  36. N. L.-C. Phan, N. Van Trinh, and P. Van Pham, “Low concentrations of 5-aza-2-deoxycytidine induce breast cancer stem cell differentiation by triggering tumor suppressor gene expression,” OncoTargets and Therapy, vol. 9, pp. 49–59, 2016. View at Publisher · View at Google Scholar · View at Scopus
  37. Z. D. Zhivkova, T. Mandova, and I. Doytchinova, “Quantitative structure – pharmacokinetics relationships analysis of basic drugs: volume of distribution,” Journal of Pharmacy & Pharmaceutical Sciences, vol. 18, no. 3, pp. 515–527, 2015. View at Publisher · View at Google Scholar
  38. R. Liu, X. H. Zhang, K. Zhang et al., “5-Aza-2-deoxycytidine inhibits retinoblastoma cell by reactivating epigenetically silenced RASSF1A gene,” International Journal of Ophthalmology, vol. 7, no. 1, pp. 51–56, 2014. View at Publisher · View at Google Scholar · View at Scopus

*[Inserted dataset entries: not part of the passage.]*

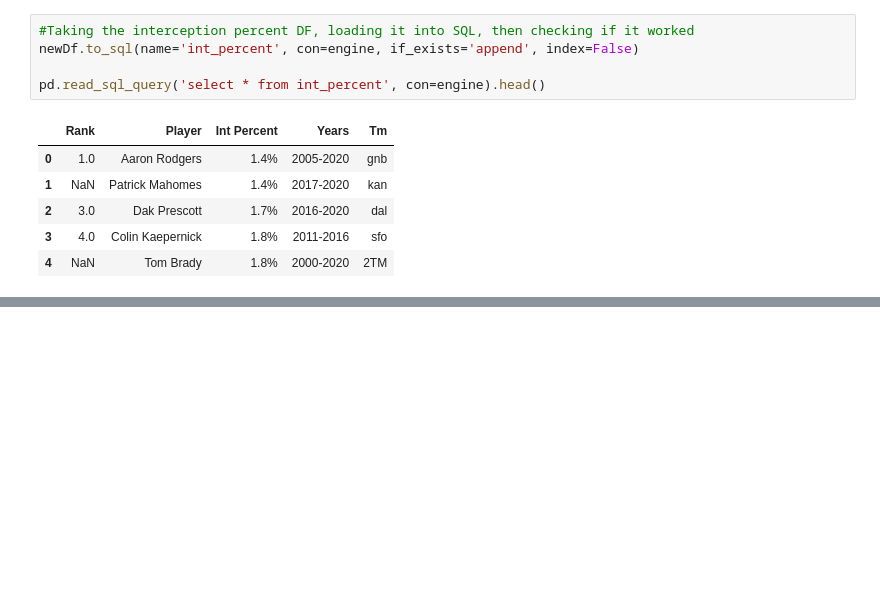
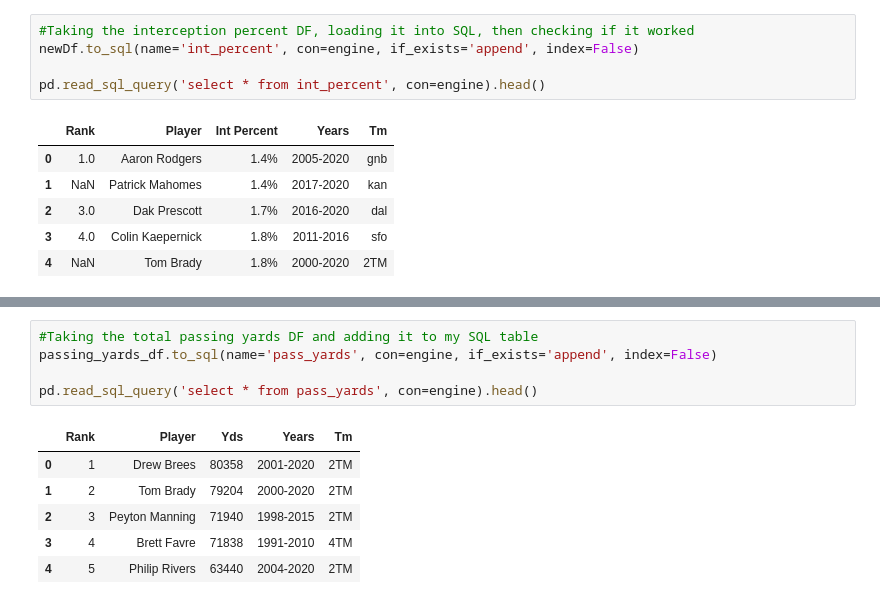
Before and after one commit to meghanvl/ETL, a Jupyter notebook: QB Stats - Extraction and Transformation.ipynb, the cells around one changed output, grey strips where cells are left out. Cells and saved outputs as stored; diff of their text form; blank space fills up the shorter version.

```diff
--- a/QB Stats - Extraction and Transformation.ipynb
+++ b/QB Stats - Extraction and Transformation.ipynb
@@ -343,0 +358,12 @@ pd.read_sql_query('select * from int_percent', con=engine).head()
+# %%
+#Taking the total passing yards DF and adding it to my SQL table
+passing_yards_df.to_sql(name='pass_yards', con=engine, if_exists='append', index=False)
+
+pd.read_sql_query('select * from pass_yards', con=engine).head()
+# %% [output]
+|  | Rank | Player | Yds | Years | Tm |
+| 0 | 1 | Drew Brees | 80358 | 2001-2020 | 2TM |
+| 1 | 2 | Tom Brady | 79204 | 2000-2020 | 2TM |
+| 2 | 3 | Peyton Manning | 71940 | 1998-2015 | 2TM |
+| 3 | 4 | Brett Favre | 71838 | 1991-2010 | 4TM |
+| 4 | 5 | Philip Rivers | 63440 | 2004-2020 | 2TM |
```
Also changed, not shown: parts of 4 cells of this notebook.
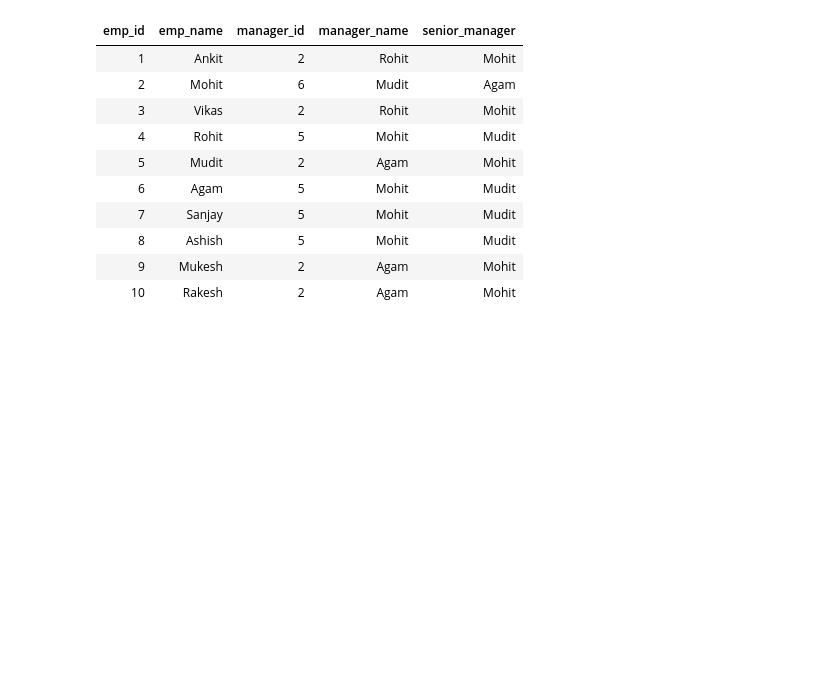
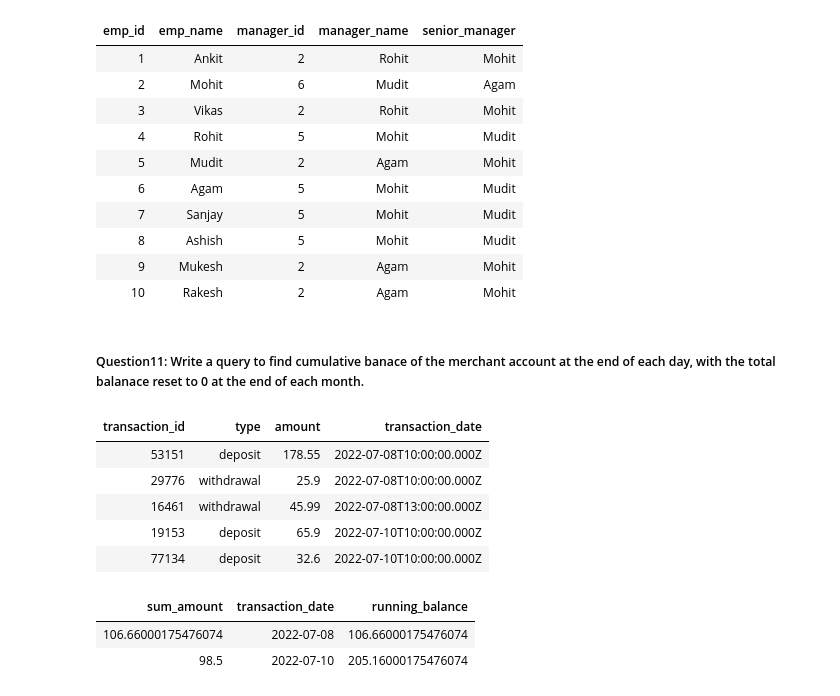
Before and after one commit to Rupam-1/SQL-Pyspark-practise_youtube, a Jupyter notebook: 04. SQL - Part3.ipynb, the cells around one changed output. Drawn from its saved outputs; the diff is of its cells as text; code cells hidden in the pictures; blank space fills up the shorter version.

```diff
--- a/04. SQL - Part3.ipynb
+++ b/04. SQL - Part3.ipynb
@@ -1088,3 +1088,60 @@ left join emp e3 on e2.manager_id = e3.emp_id;
 | 8 | Ashish | 5 | Mohit | Mudit |
 | 9 | Mukesh | 2 | Agam | Mohit |
 | 10 | Rakesh | 2 | Agam | Mohit |
+# %% [markdown]
+##### Question11: Write a query to find cumulative banace of the merchant account at the end of each day, with the total balanace reset to 0 at the end of each month.
+# %%
+%sql
+CREATE OR REPLACE TABLE transaction44 (
+    transaction_id INT,
+    type STRING,
+    amount FLOAT,
+    transaction_date TIMESTAMP
+);
+
+INSERT INTO transaction44 VALUES
+(19153, 'deposit', 65.90, '2022-07-10 10:00:00'),
+(53151, 'deposit', 178.55, '2022-07-08 10:00:00'),
+(29776, 'withdrawal', 25.90, '2022-07-08 10:00:00'),
+(16461, 'withdrawal', 45.99, '2022-07-08 13:00:00'),
+(77134, 'deposit', 32.60, '2022-07-10 10:00:00');
+
+SELECT * FROM transaction44 order by transaction_date;
+# %% [output]
+| transaction_id | type | amount | transaction_date |
+| 53151 | deposit | 178.55 | 2022-07-08T10:00:00.000Z |
+| 29776 | withdrawal | 25.9 | 2022-07-08T10:00:00.000Z |
+| 16461 | withdrawal | 45.99 | 2022-07-08T13:00:00.000Z |
+| 19153 | deposit | 65.9 | 2022-07-10T10:00:00.000Z |
+| 77134 | deposit | 32.6 | 2022-07-10T10:00:00.000Z |
+# %%
+%sql
+with cte as (
+    select
+        transaction_id,
+        type,
+        case
+            when type = "withdrawal" then -amount
+            else amount
+        end as amount,
+        transaction_date
+    from transaction44
+    order by transaction_date
+),
+cte1 as (
+    select
+        sum(amount) as sum_amount,
+        cast(transaction_date as date) as transaction_date
+    from cte
+    group by cast(transaction_date as date)
+    order by transaction_date
+)
+select *,
+    sum(sum_amount) over(
+        partition by year(transaction_date), month(transaction_date)
+        order by transaction_date) as running_balance
+from cte1;
+# %% [output]
+| sum_amount | transaction_date | running_balance |
+| 106.66000175476074 | 2022-07-08 | 106.66000175476074 |
+| 98.5 | 2022-07-10 | 205.16000175476074 |
```
Also changed, not shown: 1 other file.
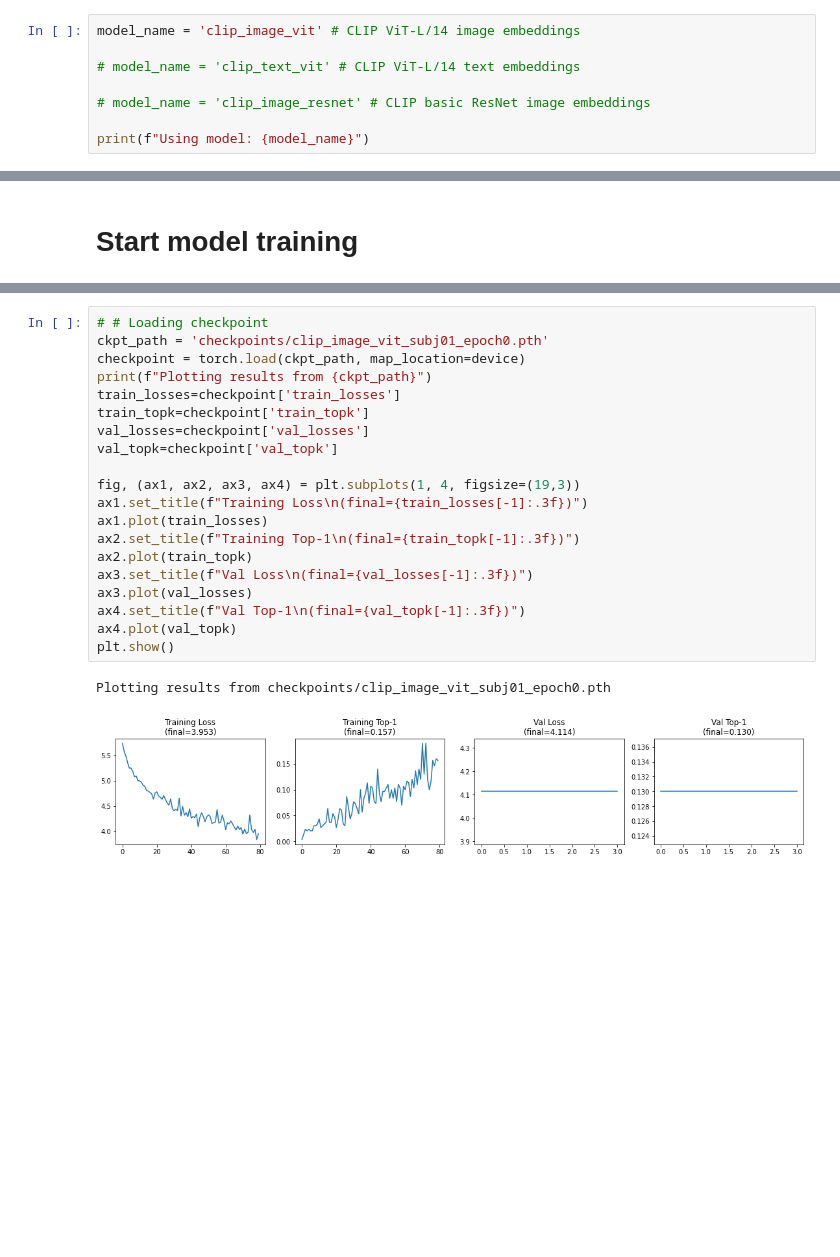
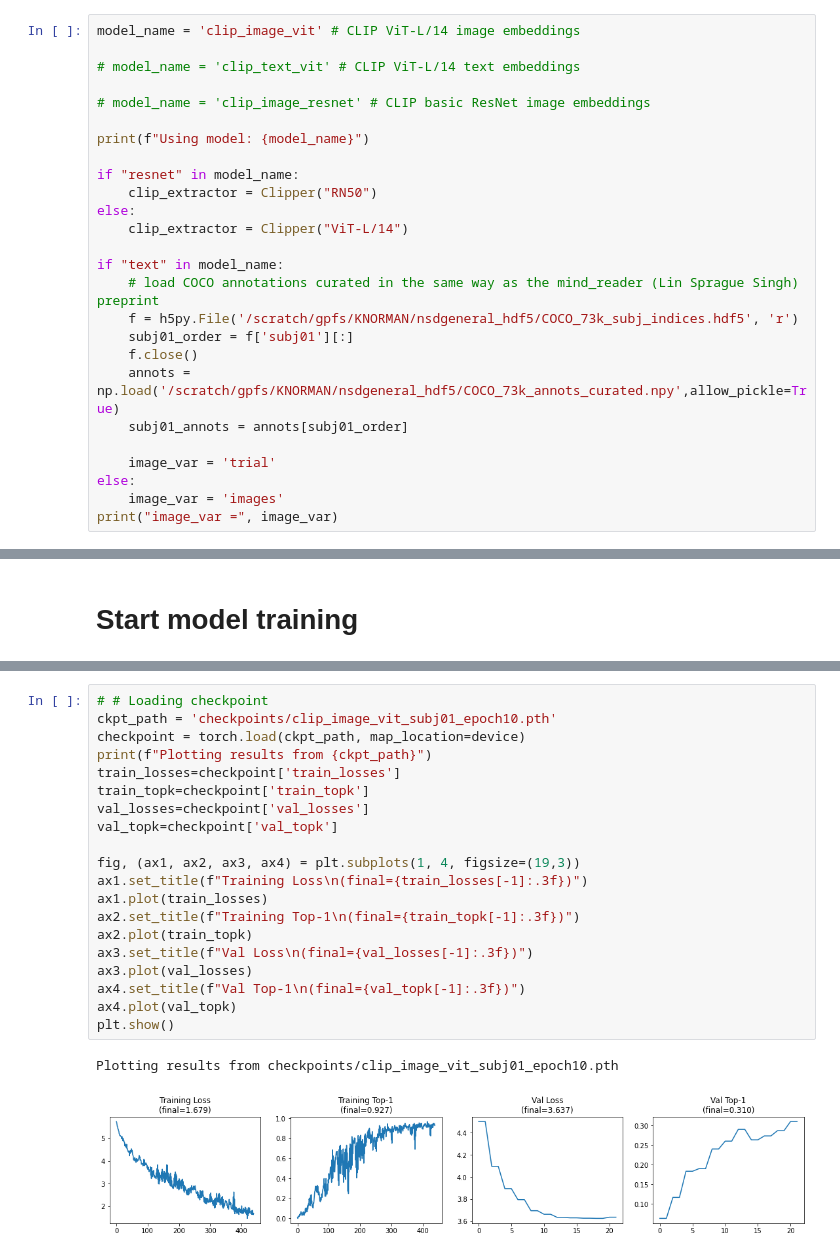
Before and after one commit to MedARC-AI/fMRI-reconstruction-NSD, a Jupyter notebook: fMRI/Voxel_to_CLIPvoxel.ipynb, the cells around one changed output, grey strips where cells are left out. Cells and saved outputs as stored; diff of their text form; blank space fills up the shorter version.

```diff
--- a/fMRI/Voxel_to_CLIPvoxel.ipynb
+++ b/fMRI/Voxel_to_CLIPvoxel.ipynb
@@ -155,5 +152,23 @@ model_name = 'clip_image_vit' # CLIP ViT-L/14 image embeddings
 # model_name = 'clip_image_resnet' # CLIP basic ResNet image embeddings
 
 print(f"Using model: {model_name}")
+
+if "resnet" in model_name:
+    clip_extractor = Clipper("RN50")
+else:
+    clip_extractor = Clipper("ViT-L/14")
+
+if "text" in model_name:
+    # load COCO annotations curated in the same way as the mind_reader (Lin Sprague Singh) preprint
+    f = h5py.File('/scratch/gpfs/KNORMAN/nsdgeneral_hdf5/COCO_73k_subj_indices.hdf5', 'r')
+    subj01_order = f['subj01'][:]
+    f.close()
+    annots = np.load('/scratch/gpfs/KNORMAN/nsdgeneral_hdf5/COCO_73k_annots_curated.npy',allow_pickle=True)
+    subj01_annots = annots[subj01_order]
+
+    image_var = 'trial'
+else:
+    image_var = 'images'
+print("image_var =", image_var)
 # %% [output]
 Using model: clip_image_vit
@@ -533,24 +457,24 @@ KeyboardInterrupt:
 # %%
 # # Loading checkpoint
-ckpt_path = 'checkpoints/clip_image_vit_subj01_epoch0.pth'
+ckpt_path = 'checkpoints/clip_image_vit_subj01_epoch10.pth'
 checkpoint = torch.load(ckpt_path, map_location=device)
 print(f"Plotting results from {ckpt_path}")
 train_losses=checkpoint['train_losses']
 train_topk=checkpoint['train_topk']
 val_losses=checkpoint['val_losses']
 val_topk=checkpoint['val_topk']
 
 fig, (ax1, ax2, ax3, ax4) = plt.subplots(1, 4, figsize=(19,3))
 ax1.set_title(f"Training Loss\n(final={train_losses[-1]:.3f})")
 ax1.plot(train_losses)
 ax2.set_title(f"Training Top-1\n(final={train_topk[-1]:.3f})")
 ax2.plot(train_topk)
 ax3.set_title(f"Val Loss\n(final={val_losses[-1]:.3f})")
 ax3.plot(val_losses)
 ax4.set_title(f"Val Top-1\n(final={val_topk[-1]:.3f})")
 ax4.plot(val_topk)
 plt.show()
 # %% [output]
-Plotting results from checkpoints/clip_image_vit_subj01_epoch0.pth
+Plotting results from checkpoints/clip_image_vit_subj01_epoch10.pth
-[figure, old version]
+[figure, new version]
 # %% [markdown]
```
Also changed, not shown: parts of 24 cells of this notebook, 1 other file.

  39. J. M. D. Wheeler, N. E. Beck, H. C. Kim, I. P. M. Tomlinson, N. J. McC. Mortensen, and W. F. Bodmer, “Mechanisms of inactivation of mismatch repair genes in human colorectal cancer cell lines: the predominant role of hMLH1,” Proceedings of the National Academy of Sciences of the United States of America, vol. 96, no. 18, pp. 10296–10301, 1999. View at Publisher · View at Google Scholar · View at Scopus